4 per cent) women, whereas 17 per cent were morbidly obese.
A spokesman said: "JCVI considered a summary of evidence, provided by Public Health England, which indicated that morbidly obese people are at an increased risk of complications and mortality from influenza, relative to healthy individuals, and additional evidence suggesting that such individuals respond well to vaccine.
Statistical analyses were carried out comparing the morbidly obese and super-obese pregnant women.
The registry study of morbidly obese women who had had a primary C-section showed that those with a vertical incision were found to have higher rates of all adverse maternal outcomes, except for transfusions, but had lower incision-to-delivery times (9.
A morbidly obese two-year-old has become the youngest person in the world to have weight loss surgery.
11] Studies examining the efficacy and safety of PCNL in obese and morbidly obese patients are limited and show mixed results.
A MORBIDLY obese man has denied threatening a car wash operator who he claimed had damaged his "beautiful" Jaguar car.
With nearly a million morbidly obese people in England, ambulance teams, fire crews, carers and others are having to adapt to be able to provide a service for Britain's "Big Society".
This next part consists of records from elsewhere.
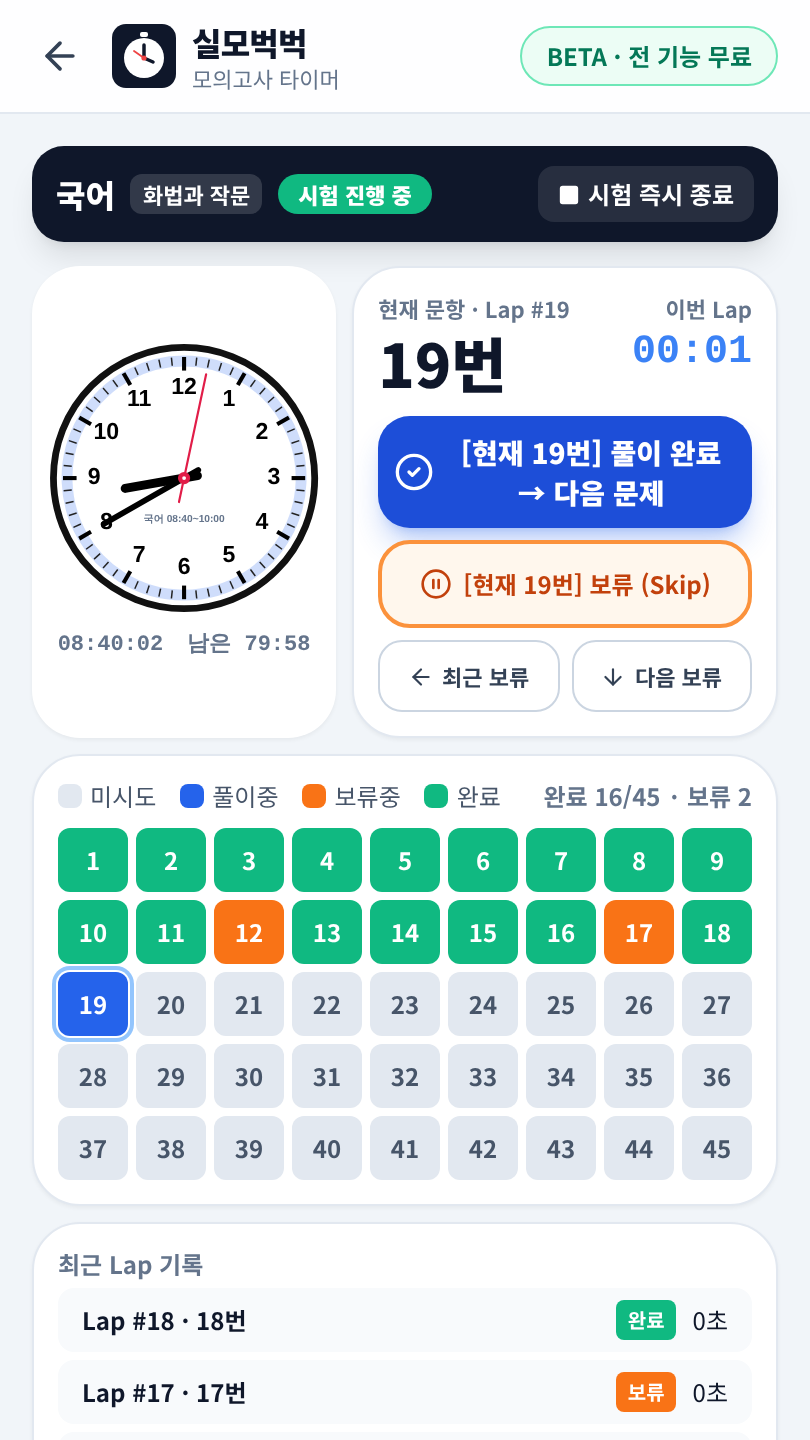
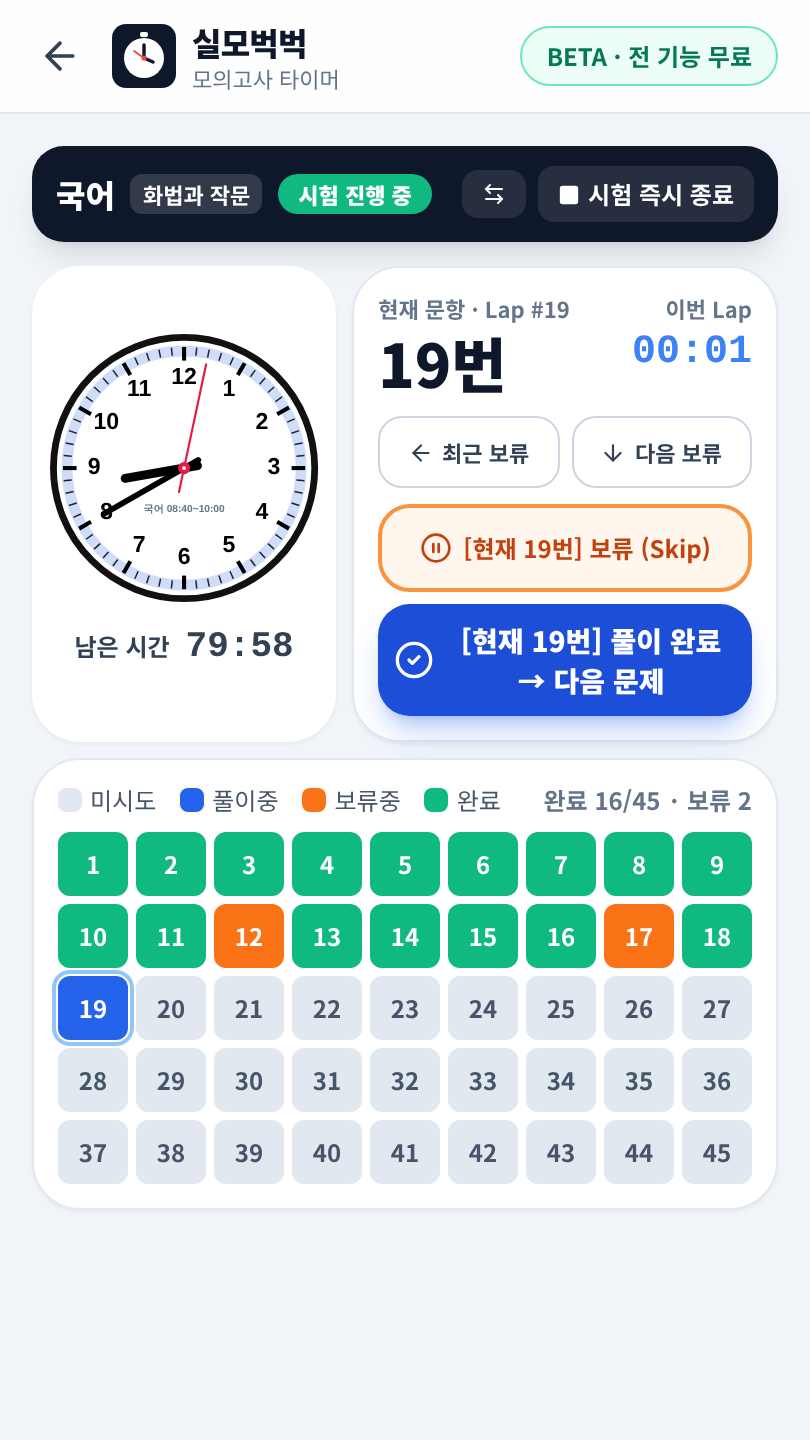
스토어 스크린샷 갱신, 낮은 가로 화면에서 문항 그리드 축소
Claude-Session: https://claude.ai/code/session_01JaJptbPHiKNLCMqtjtXL5h

diff --git a/src/components/QuestionGrid.tsx b/src/components/QuestionGrid.tsx
@@ -49,7 +49,7 @@ export function QuestionGrid({
             type="button"
             disabled={disabled}
             onClick={() => onSelect(q)}
-            className={cx('h-8 rounded-md text-xs sm:h-9 md:h-11 md:text-sm font-bold tabular-nums transition disabled:cursor-not-allowed disabled:opacity-50', STATUS_CLS[st])}
+            className={cx('h-8 rounded-md text-xs sm:h-9 md:h-11 md:text-sm [@media(min-width:1024px)_and_(max-height:760px)]:h-9 font-bold tabular-nums transition disabled:cursor-not-allowed disabled:opacity-50', STATUS_CLS[st])}
             aria-label={`${q}번 문항 (${STATUS_LABEL[st]})`}
           >
             {q}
Almost four in 10 Glaswegians were classified as either being obese or morbidly obese, the Nuffield Health charity found.
Several studies have concluded that, while surgical-site infection is more common in the morbidly obese, mortality rates are similar to those of normal weight patients (Marsk et al 2009, Stamou et al 2011), while other studies have demonstrated that obesity is an independent predictor for late mortality (Arterburn 2009, van Straten et al 2010).
At the most serious end of the scale, anyone over 50% above their normal weight according to height, age and sex is considered morbidly obese and may be at increased risk in surgery.